## Exercise details
Find the word "pageController" in the records below. List each line containing it.

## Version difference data
++++++++
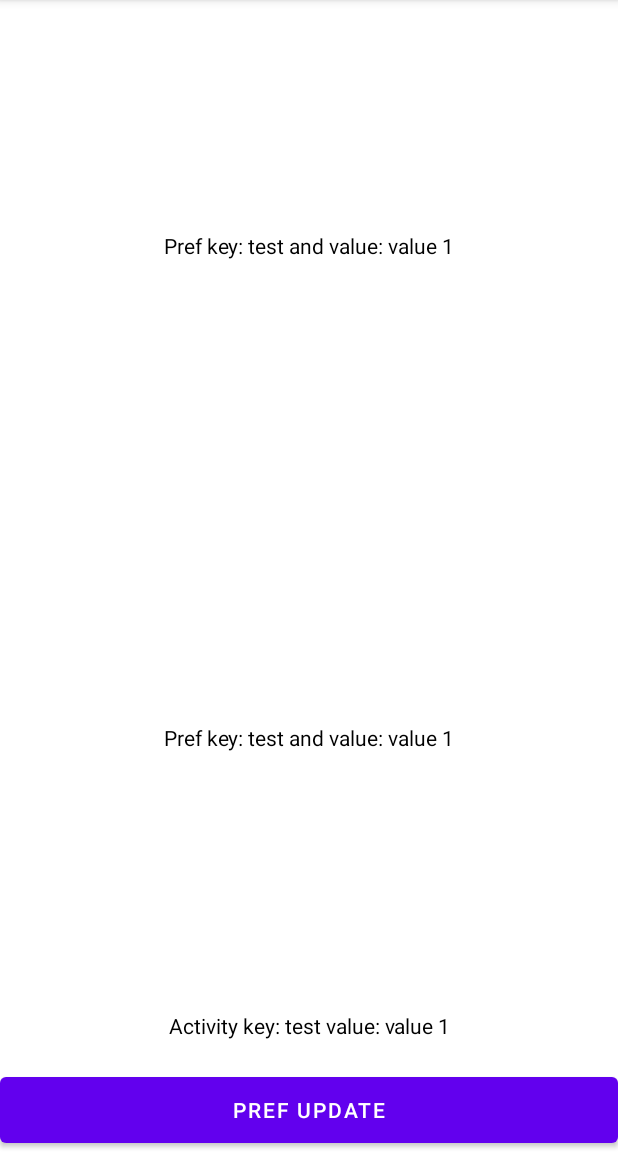
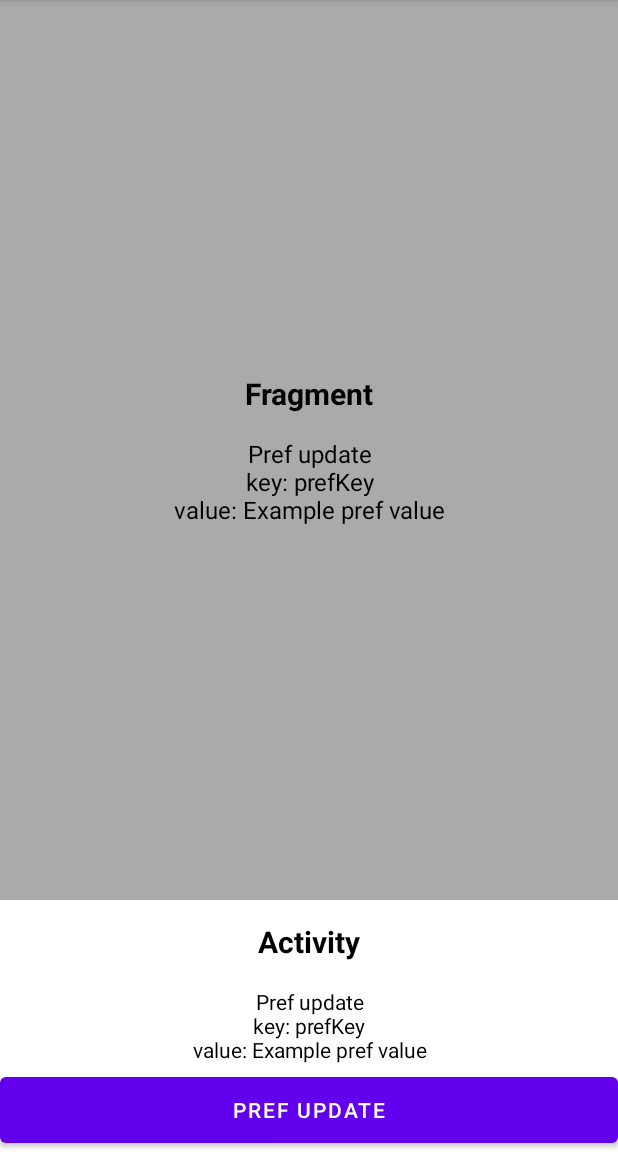
Before and after one commit to mel182/preferenceNotifier, an Android app: the screen it shows after launch (MainActivity), after a tap on "PREF UPDATE", on a phone screen of 412 x 824 dp, the part 84-1236 px from its top. Run offline under Robolectric (Android 15) with nearby library versions, the phone set to English and light mode, and no system bars.

Commit message:
final implementation done

```diff
--- a/PreferenceNotifier/build.gradle
+++ b/PreferenceNotifier/build.gradle
@@ -1,6 +1,7 @@
 plugins {
     id 'com.android.library'
     id 'kotlin-android'
+    id 'org.jetbrains.dokka-android'
 }
 
 android {
@@ -30,6 +31,10 @@ android {
     kotlinOptions {
         jvmTarget = '1.8'
     }
+    dokka {
+        outputFormat = 'html'
+        outputDirectory = "$buildDir/javadoc"
+    }
 }
 
 dependencies {
--- a/PreferenceNotifier/src/main/java/com/preference/preferencenotifier/interfaces/PreferenceStateListener.kt
+++ b/PreferenceNotifier/src/main/java/com/preference/preferencenotifier/interfaces/PreferenceStateListener.kt
@@ -7,6 +7,5 @@ package com.preference.preferencenotifier.interfaces
  * @since 1.0
  */
 interface PreferenceStateListener {
-
     fun onPreferenceChanged(key:String,value:Any?) {}
 }
--- a/PreferenceNotifier/src/main/java/com/preference/preferencenotifier/notifier/PreferenceNotifier.kt
+++ b/PreferenceNotifier/src/main/java/com/preference/preferencenotifier/notifier/PreferenceNotifier.kt
@@ -189,6 +189,11 @@ object PreferenceNotifier {
     //endregion
 
     //region is shared preference initialized
+    /**
+     * Determine if shared preference instance is initialized
+     * @return True if instance is initialized or false if not
+     * @since 1.0
+     */
     private fun isSharedPreferenceInitialized(): Boolean
     {
         return this::sharedPreference.isInitialized
--- a/app/src/main/java/com/preference/notifierapplication/DemoFragment.kt
+++ b/app/src/main/java/com/preference/notifierapplication/DemoFragment.kt
@@ -30,6 +30,6 @@ class DemoFragment : PrefNotifierBaseFragment() {
 
     override fun onPreferenceChanged(key: String, value: Any?) {
         super.onPreferenceChanged(key, value)
-        title?.text = "Pref key: ${key} and value: ${value}"
+        title?.text = "Pref update\nkey: ${key}\nvalue: ${value}"
     }
 }
--- a/app/src/main/java/com/preference/notifierapplication/MainActivity.kt
+++ b/app/src/main/java/com/preference/notifierapplication/MainActivity.kt
@@ -10,7 +10,6 @@ import com.preference.preferencenotifier.baseClasses.PrefNotifierBase
 class MainActivity : PrefNotifierBase() {
 
     private var container1:FrameLayout? = null
-    private var container2:FrameLayout? = null
     private var activityTitle: TextView? = null
     private var prefButton: Button? = null
     private var counter:Int = 0
@@ -20,7 +19,6 @@ class MainActivity : PrefNotifierBase() {
         setContentView(R.layout.activity_main)
 
         container1 = findViewById(R.id.container1)
-        container2 = findViewById(R.id.container2)
         activityTitle = findViewById(R.id.activity_title)
         prefButton = findViewById(R.id.pref_update_button)
 
@@ -32,24 +30,14 @@ class MainActivity : PrefNotifierBase() {
             transaction.commit()
         }
 
-        container2?.apply {
-            val fragmentContent = DemoFragment()
-            val fragmentManager = supportFragmentManager
-            val transaction = fragmentManager.beginTransaction()
-            transaction.add(this.id,fragmentContent)
-            transaction.commit()
-        }
-
         prefButton?.setOnClickListener {
             counter++
-            notifier.setValue("test","value ${counter}")
+            notifier.setValue("prefKey","Example pref value")
         }
     }
 
     override fun onPreferenceChanged(key: String, value: Any?) {
         super.onPreferenceChanged(key, value)
-        activityTitle?.text = "Activity key: ${key} value: ${value}"
-
-        Log.i("TAG","Activity key: ${key} value: ${value}")
+        activityTitle?.text = "Pref update\nkey: ${key}\nvalue: ${value}"
     }
 }
--- a/app/src/main/java/com/preference/notifierapplication/PreferenceNotifier.kt
+++ b/app/src/main/java/com/preference/notifierapplication/PreferenceNotifier.kt
@@ -8,6 +8,7 @@ class PreferenceNotifier : Application()
     override fun onCreate() {
         super.onCreate()
         PreferenceNotifier
+            .notifyOnConfigurationChanged(true)
                 .init(applicationContext)
     }
 }
--- a/app/src/main/res/layout/activity_main.xml
+++ b/app/src/main/res/layout/activity_main.xml
@@ -1,42 +1,47 @@
 <?xml version="1.0" encoding="utf-8"?>
 <androidx.constraintlayout.widget.ConstraintLayout xmlns:android="http://schemas.android.com/apk/res/android"
+    xmlns:app="http://schemas.android.com/apk/res-auto"
     xmlns:tools="http://schemas.android.com/tools"
     android:layout_width="match_parent"
     android:layout_height="match_parent"
-    android:background="@color/white"
-    xmlns:app="http://schemas.android.com/apk/res-auto"
+    android:background="@android:color/white"
     android:orientation="vertical"
     tools:context=".MainActivity">
 
     <LinearLayout
         android:id="@+id/fragment_container"
-        android:orientation="vertical"
         android:layout_width="match_parent"
         android:layout_height="0dp"
+        android:orientation="vertical"
         app:layout_constraintBottom_toTopOf="@+id/pref_update_button"
-        app:layout_constraintTop_toTopOf="parent"
         app:layout_constraintLeft_toLeftOf="parent"
-        app:layout_constraintRight_toRightOf="parent">
+        app:layout_constraintRight_toRightOf="parent"
+        app:layout_constraintTop_toTopOf="parent">
 
         <FrameLayout
             android:id="@+id/container1"
-            android:layout_weight=".5"
             android:layout_width="match_parent"
-            android:layout_height="match_parent"/>
+            android:layout_height="match_parent"
+            android:layout_weight=".5" />
 
-        <FrameLayout
-            android:id="@+id/container2"
-            android:layout_weight=".5"
+        <TextView
             android:layout_width="match_parent"
-            android:layout_height="match_parent"/>
+            android:layout_height="56dp"
+            android:gravity="center"
+            android:text="Activity"
+            android:textColor="@color/black"
+            android:textSize="20sp"
+            android:textStyle="bold"
+            tools:ignore="HardcodedText" />
 
         <TextView
             android:id="@+id/activity_title"
             android:layout_width="match_parent"
-            android:text="Activity title"
+            android:layout_height="56dp"
+            android:gravity="center"
+            android:text="-"
             android:textColor="@color/black"
-            android:gravity="center"
-            android:layout_height="56dp"/>
+            tools:ignore="HardcodedText" />
 
     </LinearLayout>
 
@@ -48,6 +53,7 @@
         app:layout_constraintBottom_toBottomOf="parent"
         app:layout_constraintLeft_toLeftOf="parent"
         app:layout_constraintRight_toRightOf="parent"
-        app:layout_constraintTop_toBottomOf="@+id/fragment_container"/>
+        app:layout_constraintTop_toBottomOf="@+id/fragment_container"
+        tools:ignore="HardcodedText" />
 
 </androidx.constraintlayout.widget.ConstraintLayout>
--- a/app/src/main/res/layout/fragment_demo.xml
+++ b/app/src/main/res/layout/fragment_demo.xml
@@ -1,17 +1,33 @@
 <?xml version="1.0" encoding="utf-8"?>
-<FrameLayout xmlns:android="http://schemas.android.com/apk/res/android"
+<LinearLayout xmlns:android="http://schemas.android.com/apk/res/android"
     xmlns:tools="http://schemas.android.com/tools"
     android:layout_width="match_parent"
     android:layout_height="match_parent"
+    android:orientation="vertical"
+    android:gravity="center"
+    android:background="@android:color/darker_gray"
     tools:context=".DemoFragment">
 
-    <!-- TODO: Update blank fragment layout -->
+    <TextView
+        android:id="@+id/fragment_title"
+        android:layout_width="match_parent"
+        android:layout_height="wrap_content"
+        android:layout_marginBottom="15dp"
+        android:gravity="center"
+        android:textSize="20sp"
+        android:text="Fragment"
+        android:textColor="@color/black"
+        android:textStyle="bold"
+        tools:ignore="HardcodedText" />
+
     <TextView
         android:id="@+id/fragment_tv"
         android:gravity="center"
         android:textColor="@color/black"
         android:layout_width="match_parent"
-        android:layout_height="match_parent"
-        android:text="@string/hello_blank_fragment" />
+        android:layout_height="wrap_content"
+        android:text="-"
+        android:textSize="16sp"
+        tools:ignore="HardcodedText" />
 
-</FrameLayout>
+</LinearLayout>
--- a/build.gradle
+++ b/build.gradle
@@ -1,6 +1,11 @@
 // Top-level build file where you can add configuration options common to all sub-projects/modules.
 buildscript {
-    ext.kotlin_version = "1.4.20"
+
+    ext{
+        kotlin_version = "1.4.20"
+        dokkaVersion = '0.9.17'
+    }
+
     repositories {
         google()
         jcenter()
@@ -8,6 +13,7 @@ buildscript {
     dependencies {
         classpath "com.android.tools.build:gradle:4.1.1"
         classpath "org.jetbrains.kotlin:kotlin-gradle-plugin:$kotlin_version"
+        classpath "org.jetbrains.dokka:dokka-android-gradle-plugin:$dokkaVersion"
 
         // NOTE: Do not place your application dependencies here; they belong
         // in the individual module build.gradle files
```
Also changed, not shown: PreferenceNotifier/src/main/java/com/preference/preferencenotifier/baseClasses/PrefNotifierBaseFragment.kt (+10 -0 lines).
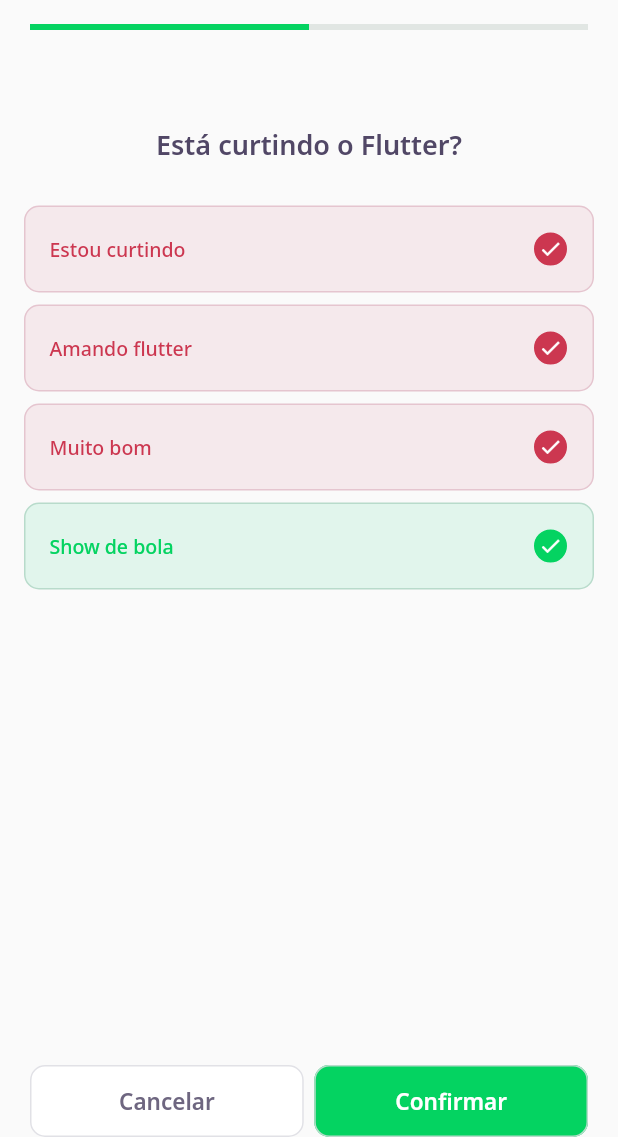
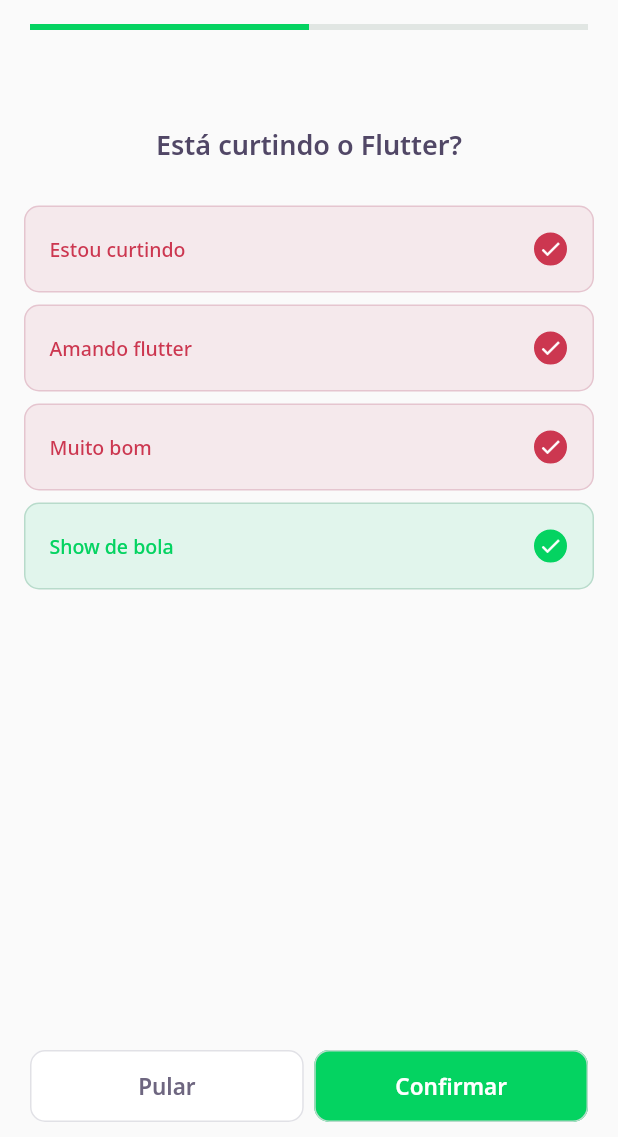
Before and after one commit to barbaracs/Flutter-Quiz, a Flutter app: the screen it shows after launch, after a tap on "NLW 5 - Flutter", on a phone screen of 412 x 824 dp, the part 99-1236 px from its top. Run offline on Flutter 3.47's test engine with Material 2 defaults, Android fonts, the phone set to English and light mode, and no system bars; our stand-ins replace google_fonts; accounts and stored records are empty; network calls fail.

Commit message:
skip question button working and remove gesture to skip(only skip clicking button)

```diff
--- a/lib/challenge/challenge_page.dart
+++ b/lib/challenge/challenge_page.dart
@@ -52,6 +52,7 @@
             ),
           )),
       body: PageView(
+        physics: NeverScrollableScrollPhysics(),
         controller: pageController,
         children: widget.questions
             .map(
@@ -62,14 +63,19 @@
       bottomNavigationBar: SafeArea(
         bottom: true,
         child: Padding(
-          padding: const EdgeInsets.symmetric(horizontal: 20),
+          padding: const EdgeInsets.symmetric(horizontal: 20, vertical: 10),
           child: Row(
             mainAxisAlignment: MainAxisAlignment.spaceAround,
             children: [
               Expanded(
                   child: NextButtonWidget.white(
-                label: "Cancelar",
-                onTap: () {},
+                label: "Pular",
+                onTap: () {
+                  pageController.nextPage(
+                    duration: Duration(milliseconds: 100),
+                    curve: Curves.linear,
+                  );
+                },
               )),
               SizedBox(width: 7),
               Expanded(
```
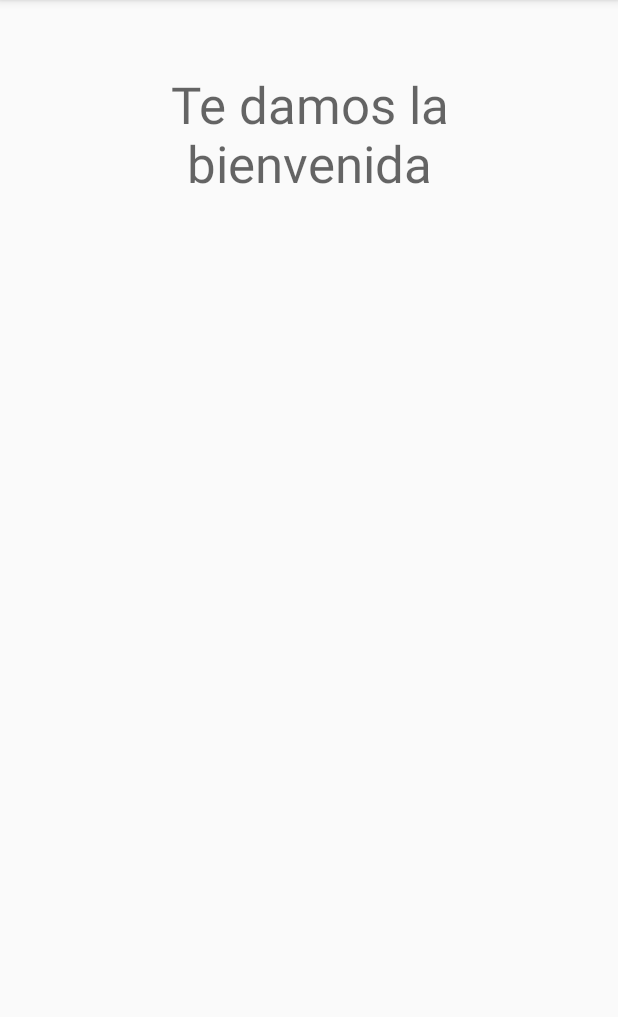
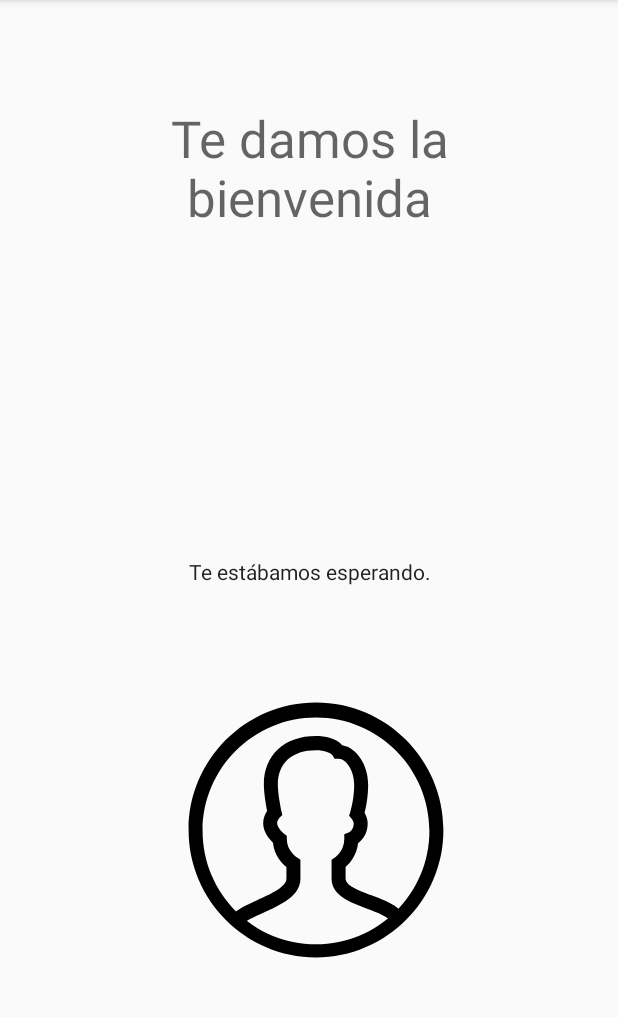
Before and after one commit to fmandujano/AndroidApp, an Android app: the fragment Welcome shown on its own in the app's theme, on a phone screen of 412 x 824 dp, the part 84-1101 px from its top. Run offline under Robolectric (Android 15) with nearby library versions, the phone set to English and light mode, and no system bars.

Commit message:
Cambia ActivityMain para que use un navigation host, pantalla de login y actualzia gradle para que funcione el DataBinding

```diff
--- a/app/build.gradle
+++ b/app/build.gradle
@@ -4,7 +4,7 @@ apply plugin: 'kotlin-android-extensions'
 
 android {
     compileSdkVersion 29
-    buildToolsVersion "29.0.0"
+    buildToolsVersion "29.0.2"
 
     defaultConfig {
         applicationId "com.sae.miapp"
@@ -21,6 +21,10 @@ android {
             minifyEnabled false
             proguardFiles getDefaultProguardFile('proguard-android-optimize.txt'), 'proguard-rules.pro'
         }
+    }
+
+    buildFeatures{
+        dataBinding true
     }
 
 // To inline the bytecode built with JVM target 1.8 into
--- a/app/src/main/res/layout/welcome.xml
+++ b/app/src/main/res/layout/welcome.xml
@@ -22,8 +22,8 @@
 
     <TextView
         android:id="@+id/textView3"
-        android:layout_width="200dp"
-        android:layout_height="109dp"
+        android:layout_width="196dp"
+        android:layout_height="60dp"
         android:layout_marginBottom="40dp"
         android:gravity="center_vertical"
         android:text="Te estábamos esperando."
@@ -35,9 +35,14 @@
 
     <ImageView
         android:id="@+id/imageView2"
-        android:layout_width="wrap_content"
-        android:layout_height="wrap_content"
-        tools:layout_editor_absoluteX="96dp"
-        tools:layout_editor_absoluteY="325dp"
-        tools:srcCompat="@tools:sample/avatars" />
+        android:layout_width="173dp"
+        android:layout_height="204dp"
+        app:layout_constraintBottom_toBottomOf="parent"
+        app:layout_constraintEnd_toEndOf="parent"
+        app:layout_constraintHorizontal_bias="0.52"
+        app:layout_constraintStart_toStartOf="parent"
+        app:layout_constraintTop_toTopOf="parent"
+        app:layout_constraintVertical_bias="0.8"
+        app:srcCompat="@drawable/avatar"
+        tools:srcCompat="@drawable/avatar" />
 </androidx.constraintlayout.widget.ConstraintLayout>
--- a/build.gradle
+++ b/build.gradle
@@ -8,7 +8,7 @@ buildscript {
 
     }
     dependencies {
-        classpath 'com.android.tools.build:gradle:3.6.2'
+        classpath 'com.android.tools.build:gradle:4.1.1'
         classpath "org.jetbrains.kotlin:kotlin-gradle-plugin:$kotlin_version"
 
         // NOTE: Do not place your application dependencies here; they belong
```
Also changed, not shown: app/src/main/java/com/sae/miapp/Login.kt (added, +54 -0 lines), app/src/main/java/com/sae/miapp/MainActivity.kt (+0 -13 lines), app/src/main/res/layout/activity_main.xml (+7 -80 lines), app/src/main/res/layout/content_main.xml (deleted, +0 -19 lines), app/src/main/res/layout/login.xml (added, +97 -0 lines), app/src/main/res/navigation/navigation.xml (+14 -8 lines), gradle/wrapper/gradle-wrapper.properties.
++++++++
## Task solution
         controller: pageController,
+                  pageController.nextPage(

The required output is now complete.